Exercise directions:
Make an exact copy of the records, and keep the pictures out of it.

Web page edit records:
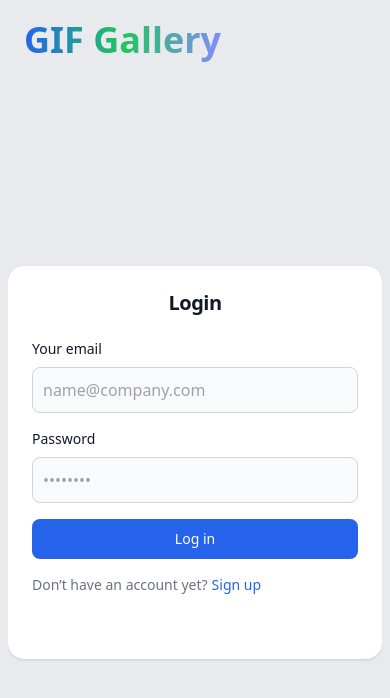
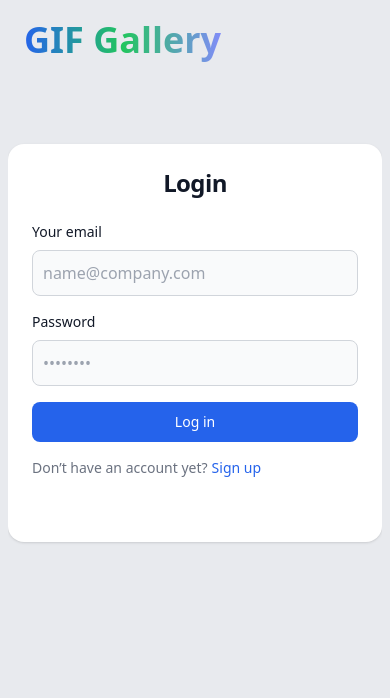
Before and after one commit to jaiminmalaviya/GIF-gallery-app, a Next.js app: page /auth/login in a window 390 px wide. Shown: the top 698 px of the page. Built offline with nearby package versions, Linux system fonts and the light colour scheme; no server answers.

Commit message:
margin change in login page

```diff
--- a/app/auth/login/page.jsx
+++ b/app/auth/login/page.jsx
@@ -34,9 +34,9 @@ const Login = () => {
    }
 
    return (
-      <div className="w-full m-auto bg-white rounded-2xl shadow md:mt-6 sm:max-w-md pb-10 md:pb-5">
+      <div className="w-full m-auto bg-white rounded-2xl shadow mt-16 md:mt-6 sm:max-w-md pb-10 md:pb-5">
          <div className="p-6 space-y-6 md:space-y-6 sm:p-8">
-            <h1 className="text-xl text-center font-bold leading-tight tracking-tight text-gray-900 md:text-3xl ">
+            <h1 className="text-2xl text-center font-bold leading-tight tracking-tight text-gray-900 md:text-3xl ">
                Login
             </h1>
             <form
--- a/app/auth/register/page.jsx
+++ b/app/auth/register/page.jsx
@@ -35,9 +35,9 @@ const Register = () => {
    }
 
    return (
-      <div className="w-full m-auto bg-white rounded-2xl shadow md:mt-0 sm:max-w-md xl:p-0 pb-10 md:pb-5">
+      <div className="w-full m-auto bg-white rounded-2xl shadow md:mt-0 sm:max-w-md pb-10 md:pb-4">
          <div className="p-6 space-y-4 md:space-y-6 sm:p-8">
-            <h1 className="text-xl text-center font-bold leading-tight tracking-tight text-gray-900 md:text-3xl ">
+            <h1 className="text-2xl text-center font-bold leading-tight tracking-tight text-gray-900 md:text-3xl ">
                Create Account
             </h1>
             <form
```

Written response:
Before and after one commit to jaiminmalaviya/GIF-gallery-app, a Next.js app: page /auth/login in a window 390 px wide. Shown: the top 698 px of the page. Built offline with nearby package versions, Linux system fonts and the light colour scheme; no server answers.

Commit message:
margin change in login page

```diff
--- a/app/auth/login/page.jsx
+++ b/app/auth/login/page.jsx
@@ -34,9 +34,9 @@ const Login = () => {
    }
 
    return (
-      <div className="w-full m-auto bg-white rounded-2xl shadow md:mt-6 sm:max-w-md pb-10 md:pb-5">
+      <div className="w-full m-auto bg-white rounded-2xl shadow mt-16 md:mt-6 sm:max-w-md pb-10 md:pb-5">
          <div className="p-6 space-y-6 md:space-y-6 sm:p-8">
-            <h1 className="text-xl text-center font-bold leading-tight tracking-tight text-gray-900 md:text-3xl ">
+            <h1 className="text-2xl text-center font-bold leading-tight tracking-tight text-gray-900 md:text-3xl ">
                Login
             </h1>
             <form
--- a/app/auth/register/page.jsx
+++ b/app/auth/register/page.jsx
@@ -35,9 +35,9 @@ const Register = () => {
    }
 
    return (
-      <div className="w-full m-auto bg-white rounded-2xl shadow md:mt-0 sm:max-w-md xl:p-0 pb-10 md:pb-5">
+      <div className="w-full m-auto bg-white rounded-2xl shadow md:mt-0 sm:max-w-md pb-10 md:pb-4">
          <div className="p-6 space-y-4 md:space-y-6 sm:p-8">
-            <h1 className="text-xl text-center font-bold leading-tight tracking-tight text-gray-900 md:text-3xl ">
+            <h1 className="text-2xl text-center font-bold leading-tight tracking-tight text-gray-900 md:text-3xl ">
                Create Account
             </h1>
             <form
```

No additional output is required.